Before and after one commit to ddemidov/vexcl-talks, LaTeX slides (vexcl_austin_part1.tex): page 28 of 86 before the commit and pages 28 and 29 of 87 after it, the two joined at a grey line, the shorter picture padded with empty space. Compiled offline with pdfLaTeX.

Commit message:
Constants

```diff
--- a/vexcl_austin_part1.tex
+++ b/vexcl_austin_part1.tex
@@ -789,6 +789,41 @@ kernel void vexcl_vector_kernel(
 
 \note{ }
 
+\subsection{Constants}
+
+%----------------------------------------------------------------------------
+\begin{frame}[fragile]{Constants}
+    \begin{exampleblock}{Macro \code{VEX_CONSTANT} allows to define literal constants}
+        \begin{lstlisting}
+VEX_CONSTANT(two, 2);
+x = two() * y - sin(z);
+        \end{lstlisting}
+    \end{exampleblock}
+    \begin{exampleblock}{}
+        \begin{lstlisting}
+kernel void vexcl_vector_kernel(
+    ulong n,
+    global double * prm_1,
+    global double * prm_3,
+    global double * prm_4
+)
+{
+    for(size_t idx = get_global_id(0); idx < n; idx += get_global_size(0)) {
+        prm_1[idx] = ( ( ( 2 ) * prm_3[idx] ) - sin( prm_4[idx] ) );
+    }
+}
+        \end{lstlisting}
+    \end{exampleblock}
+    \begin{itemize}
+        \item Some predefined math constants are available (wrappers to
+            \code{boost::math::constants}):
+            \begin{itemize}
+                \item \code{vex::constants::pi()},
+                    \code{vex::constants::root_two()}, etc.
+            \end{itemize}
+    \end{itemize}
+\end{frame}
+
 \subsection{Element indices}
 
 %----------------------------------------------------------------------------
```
* * *
* [WORK TO COMPLETE] The full set of entries should appear again, unchanged, line by line.

* [RESULT OF THIS TASK]
Before and after one commit to ddemidov/vexcl-talks, LaTeX slides (vexcl_austin_part1.tex): page 28 of 86 before the commit and pages 28 and 29 of 87 after it, the two joined at a grey line, the shorter picture padded with empty space. Compiled offline with pdfLaTeX.

Commit message:
Constants

```diff
--- a/vexcl_austin_part1.tex
+++ b/vexcl_austin_part1.tex
@@ -789,6 +789,41 @@ kernel void vexcl_vector_kernel(
 
 \note{ }
 
+\subsection{Constants}
+
+%----------------------------------------------------------------------------
+\begin{frame}[fragile]{Constants}
+    \begin{exampleblock}{Macro \code{VEX_CONSTANT} allows to define literal constants}
+        \begin{lstlisting}
+VEX_CONSTANT(two, 2);
+x = two() * y - sin(z);
+        \end{lstlisting}
+    \end{exampleblock}
+    \begin{exampleblock}{}
+        \begin{lstlisting}
+kernel void vexcl_vector_kernel(
+    ulong n,
+    global double * prm_1,
+    global double * prm_3,
+    global double * prm_4
+)
+{
+    for(size_t idx = get_global_id(0); idx < n; idx += get_global_size(0)) {
+        prm_1[idx] = ( ( ( 2 ) * prm_3[idx] ) - sin( prm_4[idx] ) );
+    }
+}
+        \end{lstlisting}
+    \end{exampleblock}
+    \begin{itemize}
+        \item Some predefined math constants are available (wrappers to
+            \code{boost::math::constants}):
+            \begin{itemize}
+                \item \code{vex::constants::pi()},
+                    \code{vex::constants::root_two()}, etc.
+            \end{itemize}
+    \end{itemize}
+\end{frame}
+
 \subsection{Element indices}
 
 %----------------------------------------------------------------------------
```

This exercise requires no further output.